In June 2012, BMW, GM, Mercedes, Jaguar, Audi, Land Rover, Toyota, Chrysler and Honda teamed up with Apple to incorporate “eyes free” Siri-compatibility into their cars. Using a voice command button on the steering wheel, Siri Eyes Free enables the driver to make and receive calls, select and play music, audibly send and receive text messages, access Maps and get directions, audibly receive notifications, set reminders and more, all without looking away from the road.

This month, Google, along with technology and auto industry leaders, announced the “Open Automotive Alliance” (OAA). The OAA is committed to bringing the Android platform to cars, with the goal of making technology in the car safer, more seamless and more intuitive for everyone.

Jen-Hsun Huang, president and chief executive officer of NVIDIA said, “The car is the ultimate mobile computer. With onboard supercomputing chips, futuristic cars of our dreams will no longer be science fiction. The OAA will enable the car industry to bring these amazing cars to market faster.”

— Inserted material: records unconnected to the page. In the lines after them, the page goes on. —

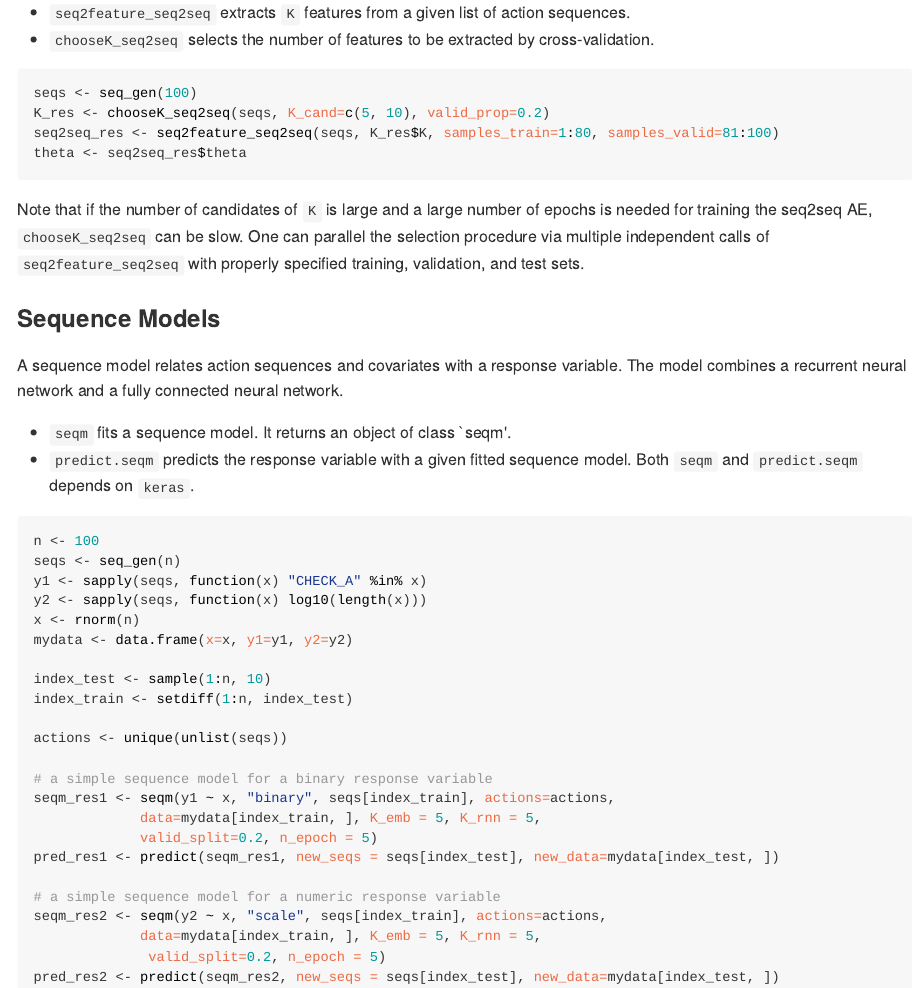
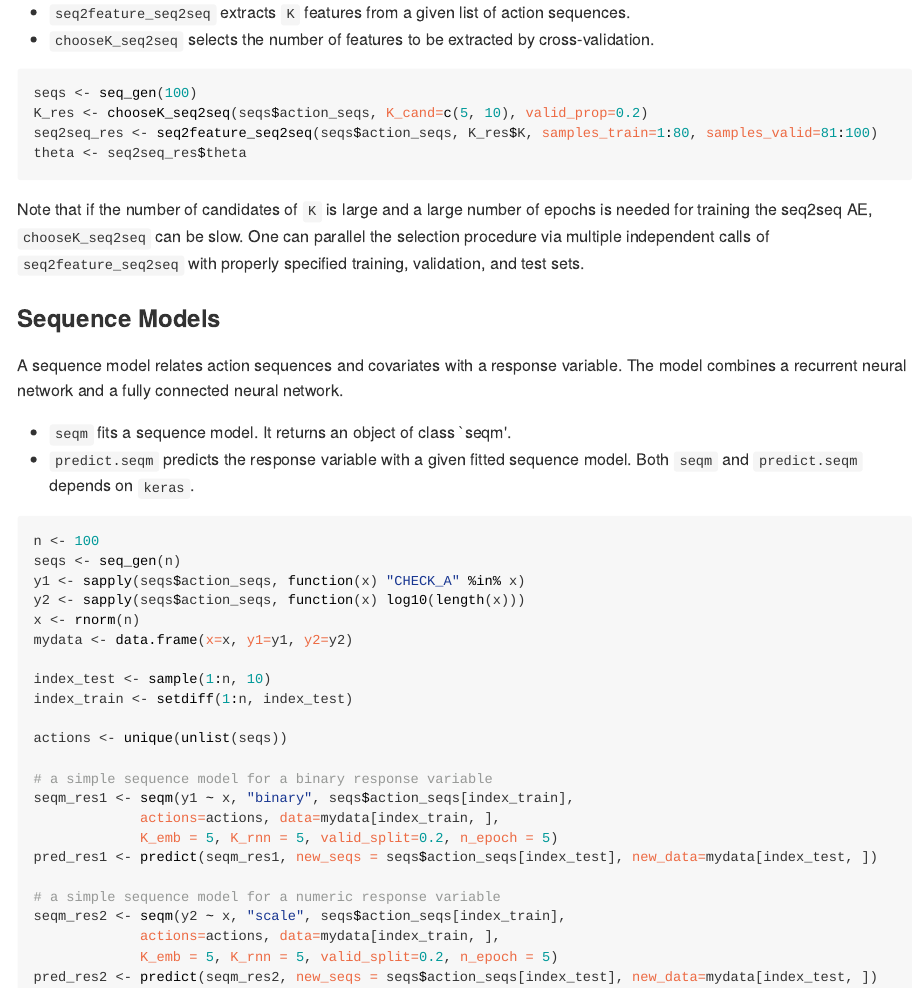
Before and after one commit to xytangtang/ProcData, an R Markdown document (README.Rmd): the page in a window 1100 px wide, from 2060 px down. The pictures show the output file README.html that the author committed with the source, opened offline; long lines of code are wrapped.

Commit message:
fix bugs

````diff
--- a/README.Rmd
+++ b/README.Rmd
@@ -95,8 +95,8 @@ Similar to MDS, the seq2seq AE method is implemented by two functions. Both func
 
 ```{r seq2seq, eval=FALSE}
 seqs <- seq_gen(100)
-K_res <- chooseK_seq2seq(seqs, K_cand=c(5, 10), valid_prop=0.2)
-seq2seq_res <- seq2feature_seq2seq(seqs, K_res$K, samples_train=1:80, samples_valid=81:100)
+K_res <- chooseK_seq2seq(seqs$action_seqs, K_cand=c(5, 10), valid_prop=0.2)
+seq2seq_res <- seq2feature_seq2seq(seqs$action_seqs, K_res$K, samples_train=1:80, samples_valid=81:100)
 theta <- seq2seq_res$theta
 ```
 
@@ -113,8 +113,8 @@ Both `seqm` and `predict.seqm` depends on `keras`.
 ``` {r seqm, eval=FALSE}
 n <- 100
 seqs <- seq_gen(n)
-y1 <- sapply(seqs, function(x) "CHECK_A" %in% x)
-y2 <- sapply(seqs, function(x) log10(length(x)))
+y1 <- sapply(seqs$action_seqs, function(x) "CHECK_A" %in% x)
+y2 <- sapply(seqs$action_seqs, function(x) log10(length(x)))
 x <- rnorm(n)
 mydata <- data.frame(x=x, y1=y1, y2=y2)
 
@@ -124,14 +124,14 @@ index_train <- setdiff(1:n, index_test)
 actions <- unique(unlist(seqs))
 
 # a simple sequence model for a binary response variable
-seqm_res1 <- seqm(y1 ~ x, "binary", seqs[index_train], actions=actions,
-             data=mydata[index_train, ], K_emb = 5, K_rnn = 5,
-             valid_split=0.2, n_epoch = 5)
-pred_res1 <- predict(seqm_res1, new_seqs = seqs[index_test], new_data=mydata[index_test, ])
+seqm_res1 <- seqm(y1 ~ x, "binary", seqs$action_seqs[index_train],
+             actions=actions, data=mydata[index_train, ],
+             K_emb = 5, K_rnn = 5, valid_split=0.2, n_epoch = 5)
+pred_res1 <- predict(seqm_res1, new_seqs = seqs$action_seqs[index_test], new_data=mydata[index_test, ])
 
 # a simple sequence model for a numeric response variable
-seqm_res2 <- seqm(y2 ~ x, "scale", seqs[index_train], actions=actions,
-             data=mydata[index_train, ], K_emb = 5, K_rnn = 5,
-              valid_split=0.2, n_epoch = 5)
-pred_res2 <- predict(seqm_res2, new_seqs = seqs[index_test], new_data=mydata[index_test, ])
+seqm_res2 <- seqm(y2 ~ x, "scale", seqs$action_seqs[index_train],
+             actions=actions, data=mydata[index_train, ],
+             K_emb = 5, K_rnn = 5, valid_split=0.2, n_epoch = 5)
+pred_res2 <- predict(seqm_res2, new_seqs = seqs$action_seqs[index_test], new_data=mydata[index_test, ])
 ```
````
Also changed, not shown: R/feature_extraction.R (+3 -3 lines), R/read_seqs.R (+1 -1 lines), README.html, README.md, 2 other files.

The first cars with Android integration are expected to be delivered by the end of 2014.

Native Advertising Predicted to Be Big in 2014

In 2014, Content Marketing is still the key to a powerful SEO campaign and an active, engaging social media presence. The opportunities for content placement are growing because online publishers need to make money!

The banner ads on newspaper and magazine websites are not doing the job; the average click-through rate is about .1 percent. (Source: DoubleClick). Online publishers, including such big names as The New York Times, Buzzfeed and Vanity Fair, are hoping Native Advertising will boost click through rates and increase revenue.

The objective of Native Advertising is to supplement an article with helpful information from a paid sponsor. Like other forms of content marketing, native ads do not directly promote the sponsor’s product or service. The expectation is that a reader will want to engage with the sponsored content because, unlike a banner ad, a native ad contains information that is relevant to the article that has already attracted the reader’s attention.

While a small business probably can’t afford a native ad placement on The New York Times website, there are affordable options—73 percent of online publishers and media companies offer some kind of native advertising program. (Source: eMarketer)

**Examples of native advertising include Promoted Tweets on Twitter, Sponsored Stories on Facebook and TrueView Video Ads on YouTube.